### Required work
The entries below are to be copied exactly, with every picture left out.

(Front-end code edit data)
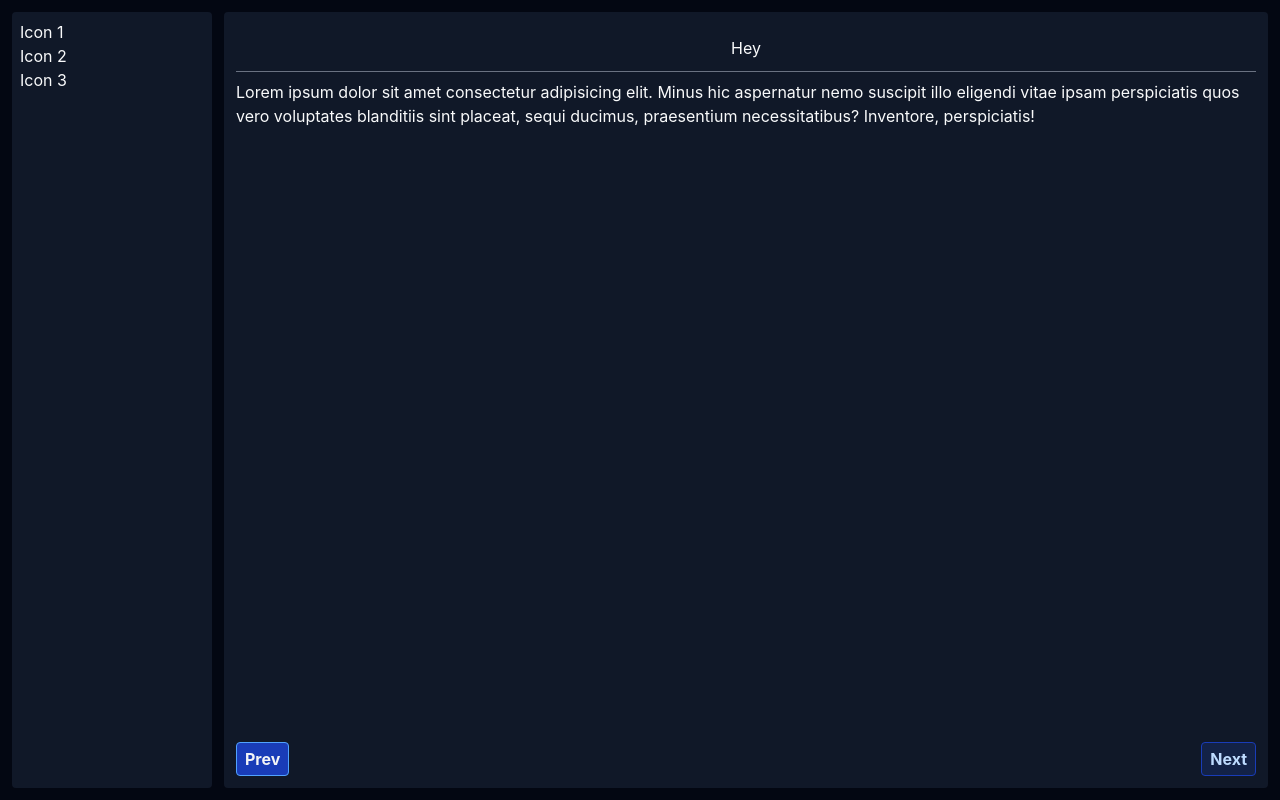
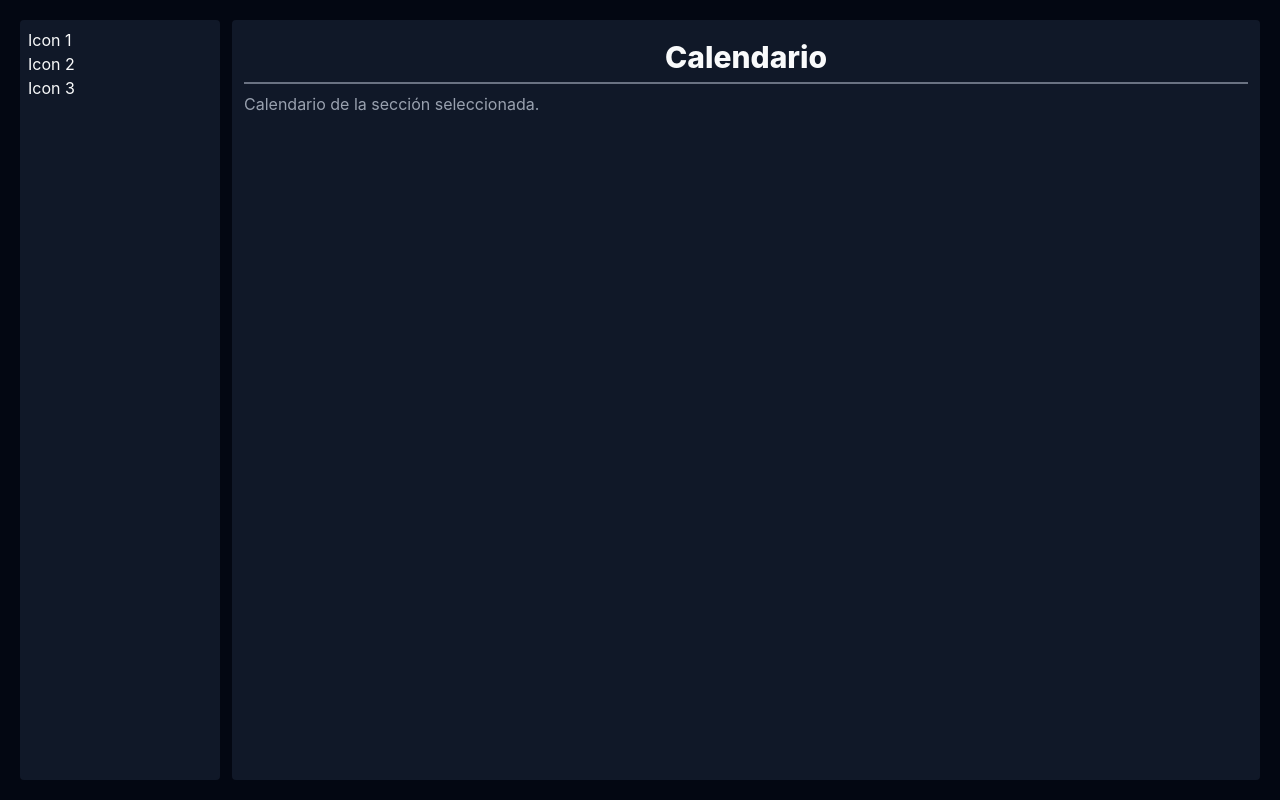
Before and after one commit to RicJDev/attendace-tracker, a React (Vite) app in the folder client/: page /calendar in a window 1280 px wide. Built offline with nearby package versions, Linux system fonts and the light colour scheme.

Commit message:
feat: agregando rutas principales de la app

```diff
--- a/client/src/App.tsx
+++ b/client/src/App.tsx
@@ -1,5 +1,31 @@
+import { Routes, Route } from 'react-router'
+import { MainLayout } from './layouts/MainLayout'
 import { Home } from './pages/Home'
+import { Schedule } from './pages/Schedule'
+import { Calendar } from './pages/Calendar'
+import { Students } from './pages/Students'
 
 export default function App() {
-  return <Home />
+  return (
+    <Routes>
+      <Route
+        index
+        element={<Home />}
+      />
+      <Route element={<MainLayout />}>
+        <Route
+          path='schedule'
+          element={<Schedule />}
+        />
+        <Route
+          path='calendar'
+          element={<Calendar />}
+        />
+        <Route
+          path='students'
+          element={<Students />}
+        />
+      </Route>
+    </Routes>
+  )
 }
--- a/client/src/layouts/MainLayout.tsx
+++ b/client/src/layouts/MainLayout.tsx
@@ -1,18 +1,27 @@
-import type { PropsWithChildren } from 'react'
-
+import { Outlet, useLocation } from 'react-router'
 import { SideBar } from '../components/SideBar'
 
-export function MainLayout({ children }: PropsWithChildren) {
+const titles: Record<string, string> = {
+  '/schedule': 'Horario',
+  '/calendar': 'Calendario',
+  '/students': 'Listado de Estudiantes',
+}
+
+export function MainLayout() {
+  const { pathname } = useLocation()
+
   return (
-    <div className='bg-gray-950 min-h-screen flex text-gray-50 p-3 gap-3'>
+    <div className='bg-gray-950 min-h-screen max-h-screen flex text-gray-50 p-5 gap-3'>
       <SideBar />
 
       <div className='flex-1 bg-gray-900 p-3 flex flex-col rounded-sm gap-2'>
-        <nav className='flex h-12 justify-center items-center border-b border-b-gray-500'>
-          <h3>Hey</h3>
+        <nav className='flex h-13 justify-center items-center border-b-2 border-b-gray-500'>
+          <h3 className='text-3xl font-extrabold'>{titles[pathname] ?? 'Registro de asistencia'}</h3>
         </nav>
 
-        <main className='flex-1 flex flex-col'>{children}</main>
+        <main className='flex-1 flex flex-col'>
+          <Outlet />
+        </main>
       </div>
     </div>
   )
--- /dev/null
+++ b/client/src/pages/Calendar.tsx
@@ -0,0 +1,12 @@
+
+
+export function Calendar() {
+
+  return (
+    <article className='flex-1 flex flex-col gap-4'>
+      <p className='text-gray-400'>Calendario de la sección seleccionada.</p>
+
+
+    </article>
+  )
+}
--- a/client/src/pages/Home.tsx
+++ b/client/src/pages/Home.tsx
@@ -1,22 +1,38 @@
+import { useState } from 'react'
+import { Container } from '../layouts/Container'
 import { Button } from '../components/ui/Button'
-import { MainLayout } from '../layouts/MainLayout'
+import { Modal } from '../components/ui/Modal'
+import { NavLink } from 'react-router'
 
 export function Home() {
+  const [isModalOpen, setIsModalOpen] = useState(false)
+
   return (
-    <MainLayout>
-      <article className='flex-1'>
+    <Container>
+      <h1 className='text-4xl font-bold'>Attendance Tracker</h1>
+      <p className='text-gray-400'>
+        Bienvenido al sistema de registro de asistencias.
+      </p>
+
+      <NavLink to='/schedule'>Horario</NavLink>
+
+      <Button
+        variant='primary'
+        onClick={() => setIsModalOpen(true)}
+      >
+        Mensaje del sistema
+      </Button>
+
+      <Modal
+        isOpen={isModalOpen}
+        onClose={() => setIsModalOpen(false)}
+        title='Aviso del sistema'
+      >
         <p>
-          Lorem ipsum dolor sit amet consectetur adipisicing elit. Minus hic
-          aspernatur nemo suscipit illo eligendi vitae ipsam perspiciatis quos
-          vero voluptates blanditiis sint placeat, sequi ducimus, praesentium
-          necessitatibus? Inventore, perspiciatis!
+          Aquí se mostrarán mensajes relevantes del sistema, como
+          notificaciones, errores o confirmaciones.
         </p>
-      </article>
-
-      <div className='flex justify-between'>
-        <Button variant='primary'>Prev</Button>
-        <Button variant='secondary'>Next</Button>
-      </div>
-    </MainLayout>
+      </Modal>
+    </Container>
   )
 }
--- /dev/null
+++ b/client/src/pages/Schedule.tsx
@@ -0,0 +1,9 @@
+export function Schedule() {
+  return (
+    <article className='flex-1 flex flex-col gap-4'>
+      <p className='text-gray-400'>
+        Dashboard del horario de todas las secciones.
+      </p>
+    </article>
+  )
+}
--- /dev/null
+++ b/client/src/pages/Students.tsx
@@ -0,0 +1,7 @@
+export function Students() {
+  return (
+    <article className='flex-1 flex flex-col gap-4'>
+      <p className='text-gray-400'>Registro de estudiantes de las secciones.</p>
+    </article>
+  )
+}
```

### Answer to this exercise
Before and after one commit to RicJDev/attendace-tracker, a React (Vite) app in the folder client/: page /calendar in a window 1280 px wide. Built offline with nearby package versions, Linux system fonts and the light colour scheme.

Commit message:
feat: agregando rutas principales de la app

```diff
--- a/client/src/App.tsx
+++ b/client/src/App.tsx
@@ -1,5 +1,31 @@
+import { Routes, Route } from 'react-router'
+import { MainLayout } from './layouts/MainLayout'
 import { Home } from './pages/Home'
+import { Schedule } from './pages/Schedule'
+import { Calendar } from './pages/Calendar'
+import { Students } from './pages/Students'
 
 export default function App() {
-  return <Home />
+  return (
+    <Routes>
+      <Route
+        index
+        element={<Home />}
+      />
+      <Route element={<MainLayout />}>
+        <Route
+          path='schedule'
+          element={<Schedule />}
+        />
+        <Route
+          path='calendar'
+          element={<Calendar />}
+        />
+        <Route
+          path='students'
+          element={<Students />}
+        />
+      </Route>
+    </Routes>
+  )
 }
--- a/client/src/layouts/MainLayout.tsx
+++ b/client/src/layouts/MainLayout.tsx
@@ -1,18 +1,27 @@
-import type { PropsWithChildren } from 'react'
-
+import { Outlet, useLocation } from 'react-router'
 import { SideBar } from '../components/SideBar'
 
-export function MainLayout({ children }: PropsWithChildren) {
+const titles: Record<string, string> = {
+  '/schedule': 'Horario',
+  '/calendar': 'Calendario',
+  '/students': 'Listado de Estudiantes',
+}
+
+export function MainLayout() {
+  const { pathname } = useLocation()
+
   return (
-    <div className='bg-gray-950 min-h-screen flex text-gray-50 p-3 gap-3'>
+    <div className='bg-gray-950 min-h-screen max-h-screen flex text-gray-50 p-5 gap-3'>
       <SideBar />
 
       <div className='flex-1 bg-gray-900 p-3 flex flex-col rounded-sm gap-2'>
-        <nav className='flex h-12 justify-center items-center border-b border-b-gray-500'>
-          <h3>Hey</h3>
+        <nav className='flex h-13 justify-center items-center border-b-2 border-b-gray-500'>
+          <h3 className='text-3xl font-extrabold'>{titles[pathname] ?? 'Registro de asistencia'}</h3>
         </nav>
 
-        <main className='flex-1 flex flex-col'>{children}</main>
+        <main className='flex-1 flex flex-col'>
+          <Outlet />
+        </main>
       </div>
     </div>
   )
--- /dev/null
+++ b/client/src/pages/Calendar.tsx
@@ -0,0 +1,12 @@
+
+
+export function Calendar() {
+
+  return (
+    <article className='flex-1 flex flex-col gap-4'>
+      <p className='text-gray-400'>Calendario de la sección seleccionada.</p>
+
+
+    </article>
+  )
+}
--- a/client/src/pages/Home.tsx
+++ b/client/src/pages/Home.tsx
@@ -1,22 +1,38 @@
+import { useState } from 'react'
+import { Container } from '../layouts/Container'
 import { Button } from '../components/ui/Button'
-import { MainLayout } from '../layouts/MainLayout'
+import { Modal } from '../components/ui/Modal'
+import { NavLink } from 'react-router'
 
 export function Home() {
+  const [isModalOpen, setIsModalOpen] = useState(false)
+
   return (
-    <MainLayout>
-      <article className='flex-1'>
+    <Container>
+      <h1 className='text-4xl font-bold'>Attendance Tracker</h1>
+      <p className='text-gray-400'>
+        Bienvenido al sistema de registro de asistencias.
+      </p>
+
+      <NavLink to='/schedule'>Horario</NavLink>
+
+      <Button
+        variant='primary'
+        onClick={() => setIsModalOpen(true)}
+      >
+        Mensaje del sistema
+      </Button>
+
+      <Modal
+        isOpen={isModalOpen}
+        onClose={() => setIsModalOpen(false)}
+        title='Aviso del sistema'
+      >
         <p>
-          Lorem ipsum dolor sit amet consectetur adipisicing elit. Minus hic
-          aspernatur nemo suscipit illo eligendi vitae ipsam perspiciatis quos
-          vero voluptates blanditiis sint placeat, sequi ducimus, praesentium
-          necessitatibus? Inventore, perspiciatis!
+          Aquí se mostrarán mensajes relevantes del sistema, como
+          notificaciones, errores o confirmaciones.
         </p>
-      </article>
-
-      <div className='flex justify-between'>
-        <Button variant='primary'>Prev</Button>
-        <Button variant='secondary'>Next</Button>
-      </div>
-    </MainLayout>
+      </Modal>
+    </Container>
   )
 }
--- /dev/null
+++ b/client/src/pages/Schedule.tsx
@@ -0,0 +1,9 @@
+export function Schedule() {
+  return (
+    <article className='flex-1 flex flex-col gap-4'>
+      <p className='text-gray-400'>
+        Dashboard del horario de todas las secciones.
+      </p>
+    </article>
+  )
+}
--- /dev/null
+++ b/client/src/pages/Students.tsx
@@ -0,0 +1,7 @@
+export function Students() {
+  return (
+    <article className='flex-1 flex flex-col gap-4'>
+      <p className='text-gray-400'>Registro de estudiantes de las secciones.</p>
+    </article>
+  )
+}
```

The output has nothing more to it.